Publication Date

5-2014

Date of Final Oral Examination (Defense)

3-17-2014

Type of Culminating Activity

Thesis

Degree Title

Master of Science in Nursing

Department

Nursing

Major Advisor

Leonie L. Sutherland, Ph.D.

Advisor

Pamela M. Gehrke, Ed.D.

Advisor

Rana Limbo, Ph.D.

Abstract
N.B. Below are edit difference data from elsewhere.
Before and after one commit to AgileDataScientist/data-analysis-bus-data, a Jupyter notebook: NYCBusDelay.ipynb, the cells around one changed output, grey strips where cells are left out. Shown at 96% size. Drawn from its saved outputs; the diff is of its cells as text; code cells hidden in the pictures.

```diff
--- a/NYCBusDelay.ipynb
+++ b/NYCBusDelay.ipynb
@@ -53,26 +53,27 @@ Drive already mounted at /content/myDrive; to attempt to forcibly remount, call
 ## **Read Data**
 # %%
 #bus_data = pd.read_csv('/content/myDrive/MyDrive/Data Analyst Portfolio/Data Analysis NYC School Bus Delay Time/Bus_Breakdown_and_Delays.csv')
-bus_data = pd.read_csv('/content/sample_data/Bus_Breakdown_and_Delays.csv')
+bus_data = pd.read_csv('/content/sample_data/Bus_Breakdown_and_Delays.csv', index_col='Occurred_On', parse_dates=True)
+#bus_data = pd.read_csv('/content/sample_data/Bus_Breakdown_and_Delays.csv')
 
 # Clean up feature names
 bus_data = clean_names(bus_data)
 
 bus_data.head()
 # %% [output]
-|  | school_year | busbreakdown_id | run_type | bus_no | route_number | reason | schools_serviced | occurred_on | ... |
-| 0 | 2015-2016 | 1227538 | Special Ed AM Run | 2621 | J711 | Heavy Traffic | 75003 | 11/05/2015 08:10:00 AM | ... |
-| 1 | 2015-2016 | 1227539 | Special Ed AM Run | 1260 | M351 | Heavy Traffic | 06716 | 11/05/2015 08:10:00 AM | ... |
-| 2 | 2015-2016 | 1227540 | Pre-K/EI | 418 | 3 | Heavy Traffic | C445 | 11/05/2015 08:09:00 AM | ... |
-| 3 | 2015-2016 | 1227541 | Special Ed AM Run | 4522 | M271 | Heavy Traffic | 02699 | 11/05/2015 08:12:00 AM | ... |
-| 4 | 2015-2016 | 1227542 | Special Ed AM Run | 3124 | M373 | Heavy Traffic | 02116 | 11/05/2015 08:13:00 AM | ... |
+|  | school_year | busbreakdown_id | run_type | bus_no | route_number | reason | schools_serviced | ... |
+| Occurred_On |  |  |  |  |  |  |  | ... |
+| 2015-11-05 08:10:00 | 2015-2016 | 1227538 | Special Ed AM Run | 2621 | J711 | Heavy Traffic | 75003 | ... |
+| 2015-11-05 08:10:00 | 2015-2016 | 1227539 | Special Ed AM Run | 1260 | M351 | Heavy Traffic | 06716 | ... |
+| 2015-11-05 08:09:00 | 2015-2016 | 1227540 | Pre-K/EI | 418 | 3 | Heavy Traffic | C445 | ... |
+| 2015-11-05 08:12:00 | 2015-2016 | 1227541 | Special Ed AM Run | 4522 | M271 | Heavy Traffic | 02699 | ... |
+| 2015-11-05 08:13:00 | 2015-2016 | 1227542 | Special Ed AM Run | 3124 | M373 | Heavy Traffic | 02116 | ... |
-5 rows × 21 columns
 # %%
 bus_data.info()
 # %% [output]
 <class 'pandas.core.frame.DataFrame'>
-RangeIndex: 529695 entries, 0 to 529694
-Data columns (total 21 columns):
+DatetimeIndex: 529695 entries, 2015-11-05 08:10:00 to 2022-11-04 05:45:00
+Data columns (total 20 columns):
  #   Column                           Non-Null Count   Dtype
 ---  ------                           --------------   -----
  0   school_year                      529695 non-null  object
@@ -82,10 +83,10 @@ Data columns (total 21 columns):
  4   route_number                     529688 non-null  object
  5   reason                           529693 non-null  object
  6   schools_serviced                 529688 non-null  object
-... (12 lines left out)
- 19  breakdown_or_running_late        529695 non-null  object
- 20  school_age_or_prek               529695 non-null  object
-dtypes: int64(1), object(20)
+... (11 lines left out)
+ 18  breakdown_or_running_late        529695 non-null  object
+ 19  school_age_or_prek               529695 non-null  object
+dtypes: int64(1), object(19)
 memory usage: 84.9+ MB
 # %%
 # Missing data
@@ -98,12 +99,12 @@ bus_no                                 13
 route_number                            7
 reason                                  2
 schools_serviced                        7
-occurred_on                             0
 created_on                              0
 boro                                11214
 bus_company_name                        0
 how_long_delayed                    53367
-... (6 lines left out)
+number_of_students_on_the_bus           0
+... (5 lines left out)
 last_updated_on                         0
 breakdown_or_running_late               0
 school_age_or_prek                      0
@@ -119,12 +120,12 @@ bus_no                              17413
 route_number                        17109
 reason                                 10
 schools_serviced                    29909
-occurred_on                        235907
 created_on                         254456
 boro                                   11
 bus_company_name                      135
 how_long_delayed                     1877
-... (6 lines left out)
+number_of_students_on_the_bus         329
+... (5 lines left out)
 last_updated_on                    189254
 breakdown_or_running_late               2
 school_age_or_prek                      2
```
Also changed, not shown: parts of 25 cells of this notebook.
A study using qualitative descriptive methodology was done to learn of the decision pathways that mothers experiencing six types of perinatal loss recall making during their experiences of loss. Five participants describe their experience as they recall decisions within their journeys of miscarriage, stillbirth, fetal malformation; one carrying to term by choice (perinatal palliative care), the other terminating, a neonatal death and a SIDS death. Effort was made to understand specific available choices these mothers remember making along with their recollected experience of what was helpful and what was not helpful as they were navigating those choices. Exploring the experiences of mothers along their grief journeys exposed decisions that were intuitive and alternately decisions that were facilitated with guidance and help. Participants revealed that nurses and physicians were important in their initial collective journeys; however sometimes these providers show discomfort beside parents experiencing perinatal loss who deserve to make their own meaning of the hopes and dreams dismantled after the loss of their children. This was coupled with continued ‘awkward’ and ‘uncomfortable’ moments provided by society as a whole during the experiences of these mothers as they navigated both concrete and abstract decisions after loss. This study explored the voices of those who need to be heard most clearly in perinatal loss; those who experienced this type of grief and are still navigating their way on their own unique journeys.